Terraform Tricks: override variables

February 11, 2016
terraform

I have been using Terraform in production since version 0.4.0, and most of that experience has been pretty awesome. Especially considering Terraform is still pre-1.0 software. However, Terraform does have some shortcomings here and there. This series of ‘Terraform Tricks’ blogs will be about working around some of the shortcomings of Terraform, as well as exploring some of the less-known (or undocumented) awesomeness.

Use Case: Override Variables

Consider a setup where you are building a CoreOS cluster on AWS. The CoreOS cluster has master nodes and worker nodes, where worker nodes are dedicated to DTAP stages. For each type of CoreOS node we have a dedicated autoscaling group with a corresponding launch configuration. By default, all nodes are built using the current CoreOS ‘stable’ AMI.

However, to test out new CoreOS versions, you occasionally want to use a CoreOS ‘beta’ AMI for your dev and or tst instances.

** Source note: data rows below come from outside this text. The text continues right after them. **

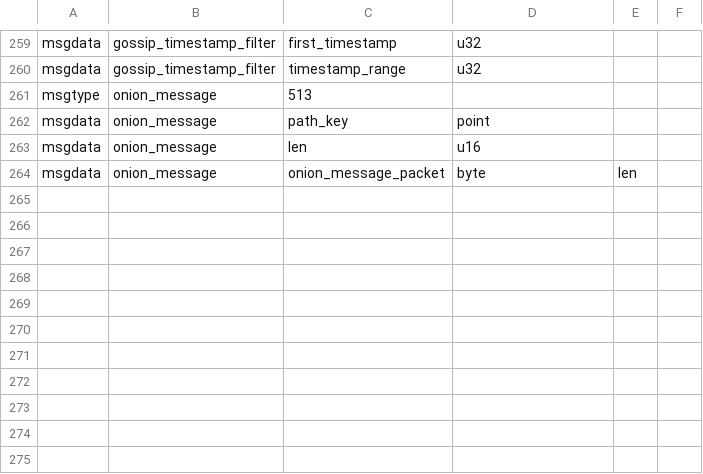
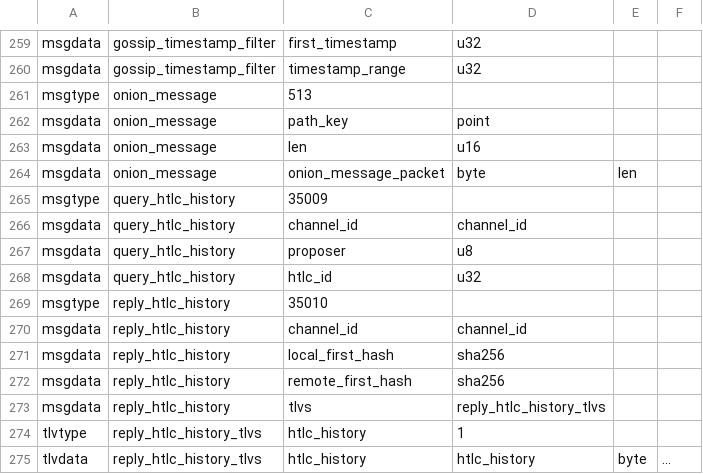
Before and after one commit to spesmilo/electrum, a CSV file: electrum/lnwire/peer_wire.csv, drawn as a sheet; only a part is shown, gaps mark what is left out.

Commit message:
peerbackups: request htlc history

```diff
--- a/electrum/lnwire/peer_wire.csv
+++ b/electrum/lnwire/peer_wire.csv
@@ -264 +264,12 @@ msgdata,onion_message,len,u16,
 msgdata,onion_message,onion_message_packet,byte,len
+msgtype,query_htlc_history,35009
+msgdata,query_htlc_history,channel_id,channel_id,
+msgdata,query_htlc_history,proposer,u8,
+msgdata,query_htlc_history,htlc_id,u32,
+msgtype,reply_htlc_history,35010
+msgdata,reply_htlc_history,channel_id,channel_id,
+msgdata,reply_htlc_history,local_first_hash,sha256,
+msgdata,reply_htlc_history,remote_first_hash,sha256,
+msgdata,reply_htlc_history,tlvs,reply_htlc_history_tlvs,
+tlvtype,reply_htlc_history_tlvs,htlc_history,1
+tlvdata,reply_htlc_history_tlvs,htlc_history,htlc_history,byte,...
```
Also changed, not shown: electrum/lnwire/peerbackup_wire.csv, 3 other files.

(tl;dr: Terraform has a built-in function called coalesce that you can use to select either an override variable or a default variable. Keep reading if you want to know how it works and why it’s awesome.)

Terraform variables

Terraform variables are either strings or maps. Other types like booleans, arrays, or integers are not supported, even though Terraform resources can use those types in their attributes.

Looking at our use case, however, a map might look like the perfect choice. We could do something like this:

variable "coreos_amis" {
	default = {
    	master = "ami-c26bcab1"
        dev	= "ami-c26bcab1"
        tst	= "ami-c26bcab1"
        acc	= "ami-c26bcab1"
        prd	= "ami-c26bcab1"
	}
}

...

resource "aws_autoscaling_group" "coreos-dev" {
	...
	launch_configuration = "${aws_launch_configuration.coreos-dev.name}"
}

resource "aws_launch_configuration" "coreos-dev" {
	...
    image_id = "${var.coreos_amis.dev}"
    ...
}

If we wanted to change the AMI for the dev instances, all we have to do is update the dev variable, and we’re done. Or we could add a file called dev-ami_override.tf that looks like this:

resource "aws_launch_configuration" "coreos-dev" {
	image_id = "ami-abcd1234"
}

However, this would mean that we need to specify the very same AMI 5 times in our variable map! Also, if the code is part of a module that we’re implementing, overrides become a bit more difficult. How do we override a value in a map from outside the module? Surely, something like this would be nice:

module "coreos-platform" {
	source = "../modules/coreos-platform"
    
    coreos_amis.dev = "ami-abcd1234"
}

As it turns out, that doesn’t work. If we want to be able to override individual AMIs for individual types of instances from outside the module, they should have separate variables inside the module.

So, something like this, then?

# module code
...
variable "coreos-dev_ami" {
	default = "ami-c26bcab1"
}

variable "coreos-tst_ami" {
	default = "ami-c26bcab1"
}
...

and:

module "coreos-platform" {
	source = "../modules/coreos-platform"
    
    coreos-dev_ami = "ami-abcd1234"
}

Yay! That actually works! Except for that tiny fact that if a new CoreOS stable AMI is released, I now have to update 5 variables.

There must be a nicer way to fix this…

Tricks to the rescue!

If we can’t override a single item in a map, maybe we can have a default_ami variable and then ‘override variables’ that we can leave unset if we don’t want to use them? Well, no, we can’t, since variables must have a value if they are referenced.

But fortunately, we can have something pretty close to that. We can have a default_ami variable, and then override variables that have an empty string as their default value. Then we use the coalesce function in Terraform to select either the override variable (if set), or the default variable. It looks like this:

variable "coreos_default_ami" {
	default = "ami-c26bcab1"
}

variable "coreos_master_ami" {
	default = ""
}

variable "coreos_dev_ami" {
	default = ""
}

...

resource "aws_launch_configuration" "coreos-dev" {
	...
    image_id = "${coalesce(var.coreos_dev_ami, var.coreos_default_ami)}"
    ...
}

If we just implement the module, without any overrides, the dev instances will use the default AMI (ami-c26bcab1). However, if we set one of the override variables, like this:

module "coreos-platform" {
	source = "../modules/coreos-platform"
    
    coreos_dev_ami = "ami-abcd1234"
}

Now the dev instances will use the override AMI (ami-abcd1234). As an added bonus, we only need to update a single line of code when a new CoreOS stable AMI is released. And if you want to deploy your platform using only beta AMIs you can simply override the coreos_default_ami variable.